» Exercise inputs:
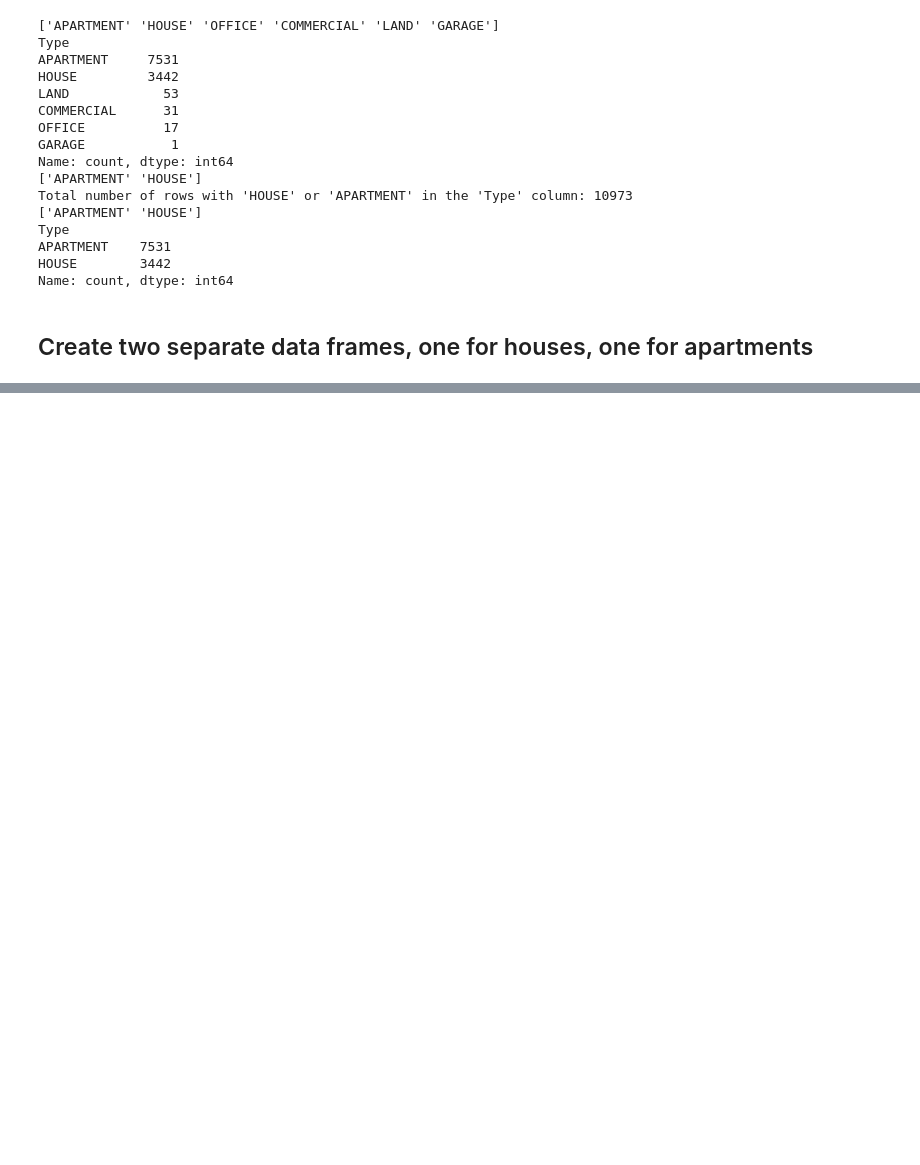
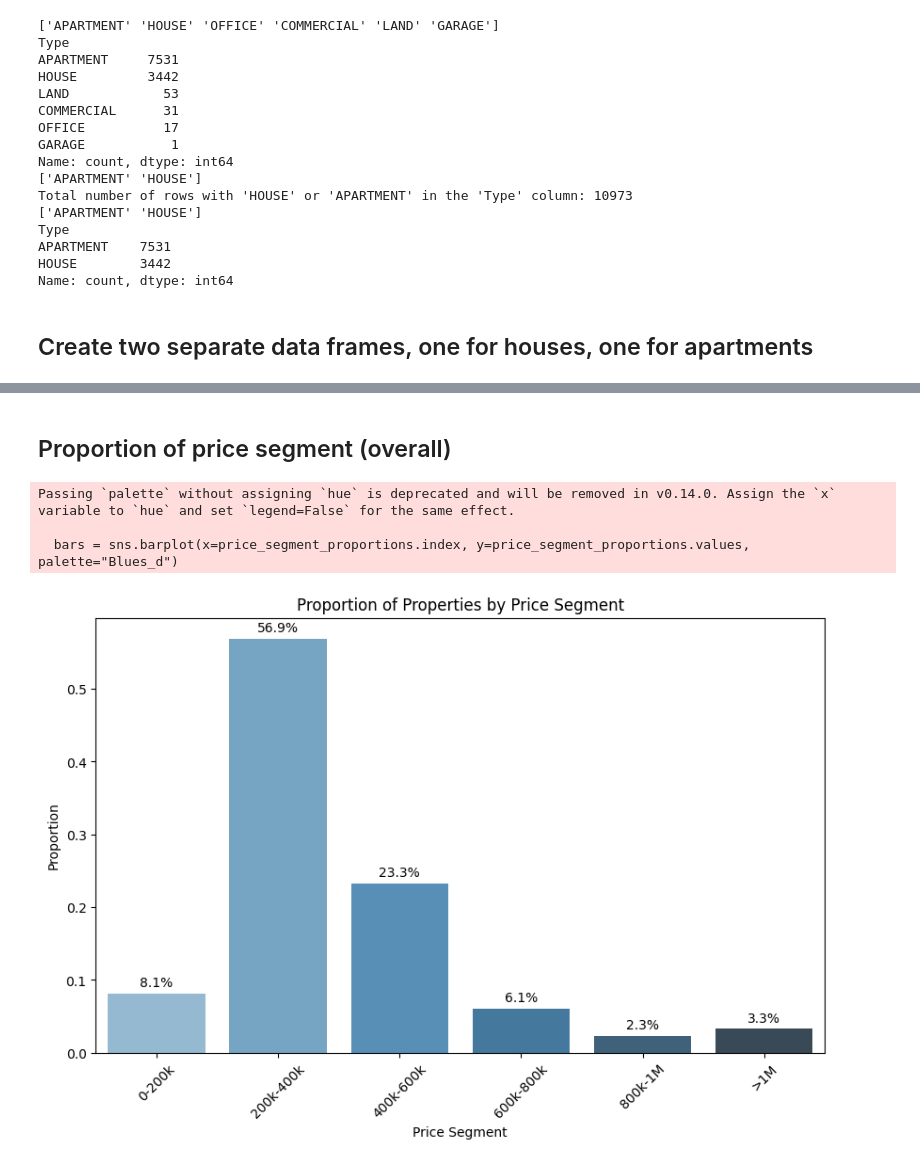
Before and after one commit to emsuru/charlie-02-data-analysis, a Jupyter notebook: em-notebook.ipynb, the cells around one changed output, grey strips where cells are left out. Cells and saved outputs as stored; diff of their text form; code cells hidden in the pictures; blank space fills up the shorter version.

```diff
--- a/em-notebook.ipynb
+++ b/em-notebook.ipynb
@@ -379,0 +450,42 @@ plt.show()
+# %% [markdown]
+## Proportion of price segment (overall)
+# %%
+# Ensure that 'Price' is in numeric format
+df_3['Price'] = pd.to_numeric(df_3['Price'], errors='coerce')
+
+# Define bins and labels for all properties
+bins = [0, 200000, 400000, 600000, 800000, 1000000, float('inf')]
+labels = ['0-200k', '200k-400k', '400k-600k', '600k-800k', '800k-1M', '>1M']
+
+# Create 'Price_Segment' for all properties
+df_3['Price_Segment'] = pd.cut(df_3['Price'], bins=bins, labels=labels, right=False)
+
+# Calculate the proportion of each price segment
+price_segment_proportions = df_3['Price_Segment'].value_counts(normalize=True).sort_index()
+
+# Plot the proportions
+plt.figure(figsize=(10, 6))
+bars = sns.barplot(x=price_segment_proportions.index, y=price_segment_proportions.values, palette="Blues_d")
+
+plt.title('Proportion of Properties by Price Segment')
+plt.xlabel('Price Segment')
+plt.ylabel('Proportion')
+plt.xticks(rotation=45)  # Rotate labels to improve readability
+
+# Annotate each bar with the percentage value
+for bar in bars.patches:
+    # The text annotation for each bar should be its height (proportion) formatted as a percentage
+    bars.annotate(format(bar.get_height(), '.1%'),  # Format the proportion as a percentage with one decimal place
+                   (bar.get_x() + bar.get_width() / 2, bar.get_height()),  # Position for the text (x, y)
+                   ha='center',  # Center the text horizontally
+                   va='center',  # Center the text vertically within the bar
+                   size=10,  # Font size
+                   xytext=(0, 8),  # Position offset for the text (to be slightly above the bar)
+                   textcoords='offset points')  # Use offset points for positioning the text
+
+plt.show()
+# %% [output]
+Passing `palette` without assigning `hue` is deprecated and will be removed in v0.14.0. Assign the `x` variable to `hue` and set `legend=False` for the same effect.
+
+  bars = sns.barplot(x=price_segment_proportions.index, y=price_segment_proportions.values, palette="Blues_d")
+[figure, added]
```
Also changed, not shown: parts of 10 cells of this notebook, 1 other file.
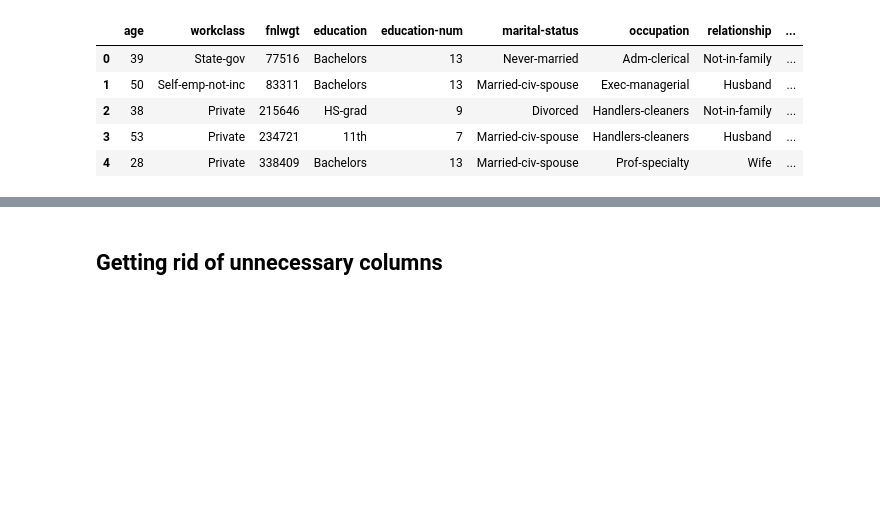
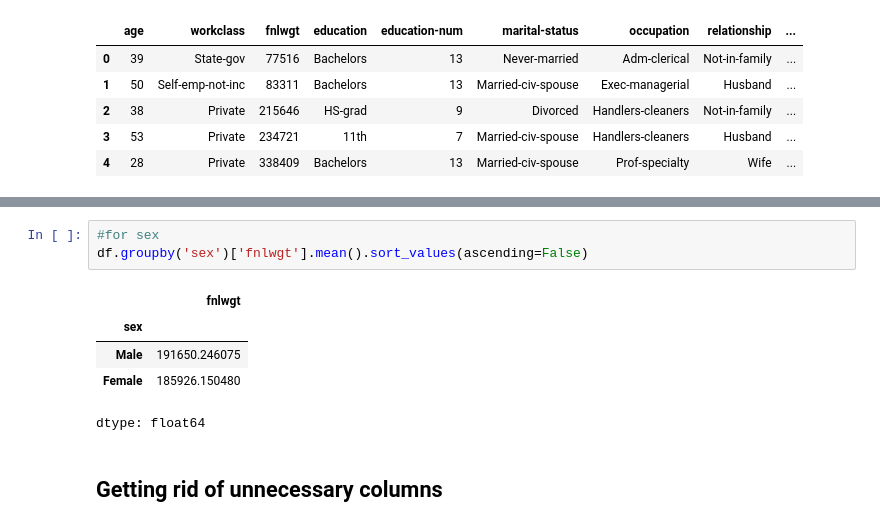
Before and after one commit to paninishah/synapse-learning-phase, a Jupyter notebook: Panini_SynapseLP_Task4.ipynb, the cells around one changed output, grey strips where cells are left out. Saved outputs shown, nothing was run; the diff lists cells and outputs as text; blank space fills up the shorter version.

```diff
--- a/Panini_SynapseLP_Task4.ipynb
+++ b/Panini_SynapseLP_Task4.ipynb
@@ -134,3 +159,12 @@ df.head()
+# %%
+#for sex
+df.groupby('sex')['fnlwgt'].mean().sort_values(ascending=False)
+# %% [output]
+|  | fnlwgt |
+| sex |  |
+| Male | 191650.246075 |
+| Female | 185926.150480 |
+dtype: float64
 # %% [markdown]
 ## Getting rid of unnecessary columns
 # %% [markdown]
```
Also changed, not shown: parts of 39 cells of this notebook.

» Task to complete: Without including any pictures, print all of the material exactly as given.

» Exercise solution:
Before and after one commit to emsuru/charlie-02-data-analysis, a Jupyter notebook: em-notebook.ipynb, the cells around one changed output, grey strips where cells are left out. Cells and saved outputs as stored; diff of their text form; code cells hidden in the pictures; blank space fills up the shorter version.

```diff
--- a/em-notebook.ipynb
+++ b/em-notebook.ipynb
@@ -379,0 +450,42 @@ plt.show()
+# %% [markdown]
+## Proportion of price segment (overall)
+# %%
+# Ensure that 'Price' is in numeric format
+df_3['Price'] = pd.to_numeric(df_3['Price'], errors='coerce')
+
+# Define bins and labels for all properties
+bins = [0, 200000, 400000, 600000, 800000, 1000000, float('inf')]
+labels = ['0-200k', '200k-400k', '400k-600k', '600k-800k', '800k-1M', '>1M']
+
+# Create 'Price_Segment' for all properties
+df_3['Price_Segment'] = pd.cut(df_3['Price'], bins=bins, labels=labels, right=False)
+
+# Calculate the proportion of each price segment
+price_segment_proportions = df_3['Price_Segment'].value_counts(normalize=True).sort_index()
+
+# Plot the proportions
+plt.figure(figsize=(10, 6))
+bars = sns.barplot(x=price_segment_proportions.index, y=price_segment_proportions.values, palette="Blues_d")
+
+plt.title('Proportion of Properties by Price Segment')
+plt.xlabel('Price Segment')
+plt.ylabel('Proportion')
+plt.xticks(rotation=45)  # Rotate labels to improve readability
+
+# Annotate each bar with the percentage value
+for bar in bars.patches:
+    # The text annotation for each bar should be its height (proportion) formatted as a percentage
+    bars.annotate(format(bar.get_height(), '.1%'),  # Format the proportion as a percentage with one decimal place
+                   (bar.get_x() + bar.get_width() / 2, bar.get_height()),  # Position for the text (x, y)
+                   ha='center',  # Center the text horizontally
+                   va='center',  # Center the text vertically within the bar
+                   size=10,  # Font size
+                   xytext=(0, 8),  # Position offset for the text (to be slightly above the bar)
+                   textcoords='offset points')  # Use offset points for positioning the text
+
+plt.show()
+# %% [output]
+Passing `palette` without assigning `hue` is deprecated and will be removed in v0.14.0. Assign the `x` variable to `hue` and set `legend=False` for the same effect.
+
+  bars = sns.barplot(x=price_segment_proportions.index, y=price_segment_proportions.values, palette="Blues_d")
+[figure, added]
```
Also changed, not shown: parts of 10 cells of this notebook, 1 other file.
Before and after one commit to paninishah/synapse-learning-phase, a Jupyter notebook: Panini_SynapseLP_Task4.ipynb, the cells around one changed output, grey strips where cells are left out. Saved outputs shown, nothing was run; the diff lists cells and outputs as text; blank space fills up the shorter version.

```diff
--- a/Panini_SynapseLP_Task4.ipynb
+++ b/Panini_SynapseLP_Task4.ipynb
@@ -134,3 +159,12 @@ df.head()
+# %%
+#for sex
+df.groupby('sex')['fnlwgt'].mean().sort_values(ascending=False)
+# %% [output]
+|  | fnlwgt |
+| sex |  |
+| Male | 191650.246075 |
+| Female | 185926.150480 |
+dtype: float64
 # %% [markdown]
 ## Getting rid of unnecessary columns
 # %% [markdown]
```
Also changed, not shown: parts of 39 cells of this notebook.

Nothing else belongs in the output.